**Web page revision data:**
━━━━━━━━━━━━━━━━
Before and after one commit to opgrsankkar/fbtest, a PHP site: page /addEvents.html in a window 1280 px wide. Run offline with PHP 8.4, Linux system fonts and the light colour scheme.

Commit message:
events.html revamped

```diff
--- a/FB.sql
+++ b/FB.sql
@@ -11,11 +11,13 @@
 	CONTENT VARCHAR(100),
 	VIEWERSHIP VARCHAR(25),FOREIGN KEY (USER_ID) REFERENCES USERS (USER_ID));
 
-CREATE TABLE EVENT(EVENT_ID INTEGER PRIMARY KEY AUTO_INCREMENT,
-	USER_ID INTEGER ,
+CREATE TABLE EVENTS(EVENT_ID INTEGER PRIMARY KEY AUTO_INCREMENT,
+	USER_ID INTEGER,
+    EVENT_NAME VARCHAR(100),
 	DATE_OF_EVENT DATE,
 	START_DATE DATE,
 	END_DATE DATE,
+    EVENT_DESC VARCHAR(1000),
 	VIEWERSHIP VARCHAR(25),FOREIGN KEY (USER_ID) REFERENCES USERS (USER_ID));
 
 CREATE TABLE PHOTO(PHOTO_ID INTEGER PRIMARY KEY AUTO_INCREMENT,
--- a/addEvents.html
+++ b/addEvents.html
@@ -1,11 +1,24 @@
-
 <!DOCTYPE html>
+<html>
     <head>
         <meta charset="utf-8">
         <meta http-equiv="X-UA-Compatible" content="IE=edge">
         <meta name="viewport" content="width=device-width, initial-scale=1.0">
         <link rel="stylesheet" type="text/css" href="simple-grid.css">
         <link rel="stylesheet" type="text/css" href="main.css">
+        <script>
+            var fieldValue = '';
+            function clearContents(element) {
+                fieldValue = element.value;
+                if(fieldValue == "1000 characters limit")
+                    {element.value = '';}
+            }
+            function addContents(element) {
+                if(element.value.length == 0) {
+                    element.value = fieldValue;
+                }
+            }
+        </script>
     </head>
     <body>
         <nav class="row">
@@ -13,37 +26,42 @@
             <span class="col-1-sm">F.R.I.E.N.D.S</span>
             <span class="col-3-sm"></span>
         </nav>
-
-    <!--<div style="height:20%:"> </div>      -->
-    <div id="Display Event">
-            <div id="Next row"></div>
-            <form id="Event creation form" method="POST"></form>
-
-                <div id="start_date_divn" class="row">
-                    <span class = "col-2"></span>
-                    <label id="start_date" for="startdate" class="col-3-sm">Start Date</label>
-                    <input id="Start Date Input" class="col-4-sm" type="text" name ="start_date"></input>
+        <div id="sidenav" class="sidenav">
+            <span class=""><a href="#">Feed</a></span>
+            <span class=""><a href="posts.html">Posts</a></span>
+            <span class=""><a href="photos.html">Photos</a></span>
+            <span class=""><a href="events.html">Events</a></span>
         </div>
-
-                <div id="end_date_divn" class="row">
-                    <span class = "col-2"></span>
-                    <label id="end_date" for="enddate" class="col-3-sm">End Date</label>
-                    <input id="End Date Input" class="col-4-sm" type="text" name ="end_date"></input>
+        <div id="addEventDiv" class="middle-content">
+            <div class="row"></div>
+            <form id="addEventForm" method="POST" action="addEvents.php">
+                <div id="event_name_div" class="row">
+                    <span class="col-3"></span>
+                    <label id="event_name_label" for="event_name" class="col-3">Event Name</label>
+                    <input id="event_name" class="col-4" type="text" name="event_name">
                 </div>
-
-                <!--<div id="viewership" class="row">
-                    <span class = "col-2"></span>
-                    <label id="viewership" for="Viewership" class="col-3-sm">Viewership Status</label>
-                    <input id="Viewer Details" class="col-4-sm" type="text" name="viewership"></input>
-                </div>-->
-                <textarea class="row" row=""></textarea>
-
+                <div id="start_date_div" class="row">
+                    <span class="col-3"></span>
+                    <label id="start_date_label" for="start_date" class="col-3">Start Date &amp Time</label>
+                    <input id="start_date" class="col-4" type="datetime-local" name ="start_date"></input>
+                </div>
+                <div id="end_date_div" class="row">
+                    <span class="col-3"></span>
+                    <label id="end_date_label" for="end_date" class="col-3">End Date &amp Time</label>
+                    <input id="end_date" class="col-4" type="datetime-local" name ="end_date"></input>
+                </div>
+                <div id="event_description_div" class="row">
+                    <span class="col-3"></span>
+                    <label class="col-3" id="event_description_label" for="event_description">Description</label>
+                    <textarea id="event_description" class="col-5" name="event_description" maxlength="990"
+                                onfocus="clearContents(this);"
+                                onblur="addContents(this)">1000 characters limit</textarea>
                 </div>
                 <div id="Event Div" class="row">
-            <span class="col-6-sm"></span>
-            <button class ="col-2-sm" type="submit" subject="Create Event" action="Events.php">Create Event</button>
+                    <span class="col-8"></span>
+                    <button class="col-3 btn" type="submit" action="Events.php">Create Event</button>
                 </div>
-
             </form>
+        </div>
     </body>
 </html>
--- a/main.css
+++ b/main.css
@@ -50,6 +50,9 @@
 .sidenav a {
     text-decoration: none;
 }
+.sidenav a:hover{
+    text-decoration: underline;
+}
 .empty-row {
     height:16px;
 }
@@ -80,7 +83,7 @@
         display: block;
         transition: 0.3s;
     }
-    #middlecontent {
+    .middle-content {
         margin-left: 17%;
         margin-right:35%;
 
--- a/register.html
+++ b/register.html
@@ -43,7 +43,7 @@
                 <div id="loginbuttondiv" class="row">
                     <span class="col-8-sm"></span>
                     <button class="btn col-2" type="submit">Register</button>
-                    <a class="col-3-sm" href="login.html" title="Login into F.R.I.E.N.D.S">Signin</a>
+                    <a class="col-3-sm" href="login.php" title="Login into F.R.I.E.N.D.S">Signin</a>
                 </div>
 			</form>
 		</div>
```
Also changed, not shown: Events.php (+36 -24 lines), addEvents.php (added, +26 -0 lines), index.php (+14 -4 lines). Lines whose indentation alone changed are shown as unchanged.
━━━━━━━━━━━━━━━━
Your task is to restate all of the records above word for word.

**Result of the exercise:**
Before and after one commit to opgrsankkar/fbtest, a PHP site: page /addEvents.html in a window 1280 px wide. Run offline with PHP 8.4, Linux system fonts and the light colour scheme.

Commit message:
events.html revamped

```diff
--- a/FB.sql
+++ b/FB.sql
@@ -11,11 +11,13 @@
 	CONTENT VARCHAR(100),
 	VIEWERSHIP VARCHAR(25),FOREIGN KEY (USER_ID) REFERENCES USERS (USER_ID));
 
-CREATE TABLE EVENT(EVENT_ID INTEGER PRIMARY KEY AUTO_INCREMENT,
-	USER_ID INTEGER ,
+CREATE TABLE EVENTS(EVENT_ID INTEGER PRIMARY KEY AUTO_INCREMENT,
+	USER_ID INTEGER,
+    EVENT_NAME VARCHAR(100),
 	DATE_OF_EVENT DATE,
 	START_DATE DATE,
 	END_DATE DATE,
+    EVENT_DESC VARCHAR(1000),
 	VIEWERSHIP VARCHAR(25),FOREIGN KEY (USER_ID) REFERENCES USERS (USER_ID));
 
 CREATE TABLE PHOTO(PHOTO_ID INTEGER PRIMARY KEY AUTO_INCREMENT,
--- a/addEvents.html
+++ b/addEvents.html
@@ -1,11 +1,24 @@
-
 <!DOCTYPE html>
+<html>
     <head>
         <meta charset="utf-8">
         <meta http-equiv="X-UA-Compatible" content="IE=edge">
         <meta name="viewport" content="width=device-width, initial-scale=1.0">
         <link rel="stylesheet" type="text/css" href="simple-grid.css">
         <link rel="stylesheet" type="text/css" href="main.css">
+        <script>
+            var fieldValue = '';
+            function clearContents(element) {
+                fieldValue = element.value;
+                if(fieldValue == "1000 characters limit")
+                    {element.value = '';}
+            }
+            function addContents(element) {
+                if(element.value.length == 0) {
+                    element.value = fieldValue;
+                }
+            }
+        </script>
     </head>
     <body>
         <nav class="row">
@@ -13,37 +26,42 @@
             <span class="col-1-sm">F.R.I.E.N.D.S</span>
             <span class="col-3-sm"></span>
         </nav>
-
-    <!--<div style="height:20%:"> </div>      -->
-    <div id="Display Event">
-            <div id="Next row"></div>
-            <form id="Event creation form" method="POST"></form>
-
-                <div id="start_date_divn" class="row">
-                    <span class = "col-2"></span>
-                    <label id="start_date" for="startdate" class="col-3-sm">Start Date</label>
-                    <input id="Start Date Input" class="col-4-sm" type="text" name ="start_date"></input>
+        <div id="sidenav" class="sidenav">
+            <span class=""><a href="#">Feed</a></span>
+            <span class=""><a href="posts.html">Posts</a></span>
+            <span class=""><a href="photos.html">Photos</a></span>
+            <span class=""><a href="events.html">Events</a></span>
         </div>
-
-                <div id="end_date_divn" class="row">
-                    <span class = "col-2"></span>
-                    <label id="end_date" for="enddate" class="col-3-sm">End Date</label>
-                    <input id="End Date Input" class="col-4-sm" type="text" name ="end_date"></input>
+        <div id="addEventDiv" class="middle-content">
+            <div class="row"></div>
+            <form id="addEventForm" method="POST" action="addEvents.php">
+                <div id="event_name_div" class="row">
+                    <span class="col-3"></span>
+                    <label id="event_name_label" for="event_name" class="col-3">Event Name</label>
+                    <input id="event_name" class="col-4" type="text" name="event_name">
                 </div>
-
-                <!--<div id="viewership" class="row">
-                    <span class = "col-2"></span>
-                    <label id="viewership" for="Viewership" class="col-3-sm">Viewership Status</label>
-                    <input id="Viewer Details" class="col-4-sm" type="text" name="viewership"></input>
-                </div>-->
-                <textarea class="row" row=""></textarea>
-
+                <div id="start_date_div" class="row">
+                    <span class="col-3"></span>
+                    <label id="start_date_label" for="start_date" class="col-3">Start Date &amp Time</label>
+                    <input id="start_date" class="col-4" type="datetime-local" name ="start_date"></input>
+                </div>
+                <div id="end_date_div" class="row">
+                    <span class="col-3"></span>
+                    <label id="end_date_label" for="end_date" class="col-3">End Date &amp Time</label>
+                    <input id="end_date" class="col-4" type="datetime-local" name ="end_date"></input>
+                </div>
+                <div id="event_description_div" class="row">
+                    <span class="col-3"></span>
+                    <label class="col-3" id="event_description_label" for="event_description">Description</label>
+                    <textarea id="event_description" class="col-5" name="event_description" maxlength="990"
+                                onfocus="clearContents(this);"
+                                onblur="addContents(this)">1000 characters limit</textarea>
                 </div>
                 <div id="Event Div" class="row">
-            <span class="col-6-sm"></span>
-            <button class ="col-2-sm" type="submit" subject="Create Event" action="Events.php">Create Event</button>
+                    <span class="col-8"></span>
+                    <button class="col-3 btn" type="submit" action="Events.php">Create Event</button>
                 </div>
-
             </form>
+        </div>
     </body>
 </html>
--- a/main.css
+++ b/main.css
@@ -50,6 +50,9 @@
 .sidenav a {
     text-decoration: none;
 }
+.sidenav a:hover{
+    text-decoration: underline;
+}
 .empty-row {
     height:16px;
 }
@@ -80,7 +83,7 @@
         display: block;
         transition: 0.3s;
     }
-    #middlecontent {
+    .middle-content {
         margin-left: 17%;
         margin-right:35%;
 
--- a/register.html
+++ b/register.html
@@ -43,7 +43,7 @@
                 <div id="loginbuttondiv" class="row">
                     <span class="col-8-sm"></span>
                     <button class="btn col-2" type="submit">Register</button>
-                    <a class="col-3-sm" href="login.html" title="Login into F.R.I.E.N.D.S">Signin</a>
+                    <a class="col-3-sm" href="login.php" title="Login into F.R.I.E.N.D.S">Signin</a>
                 </div>
 			</form>
 		</div>
```
Also changed, not shown: Events.php (+36 -24 lines), addEvents.php (added, +26 -0 lines), index.php (+14 -4 lines). Lines whose indentation alone changed are shown as unchanged.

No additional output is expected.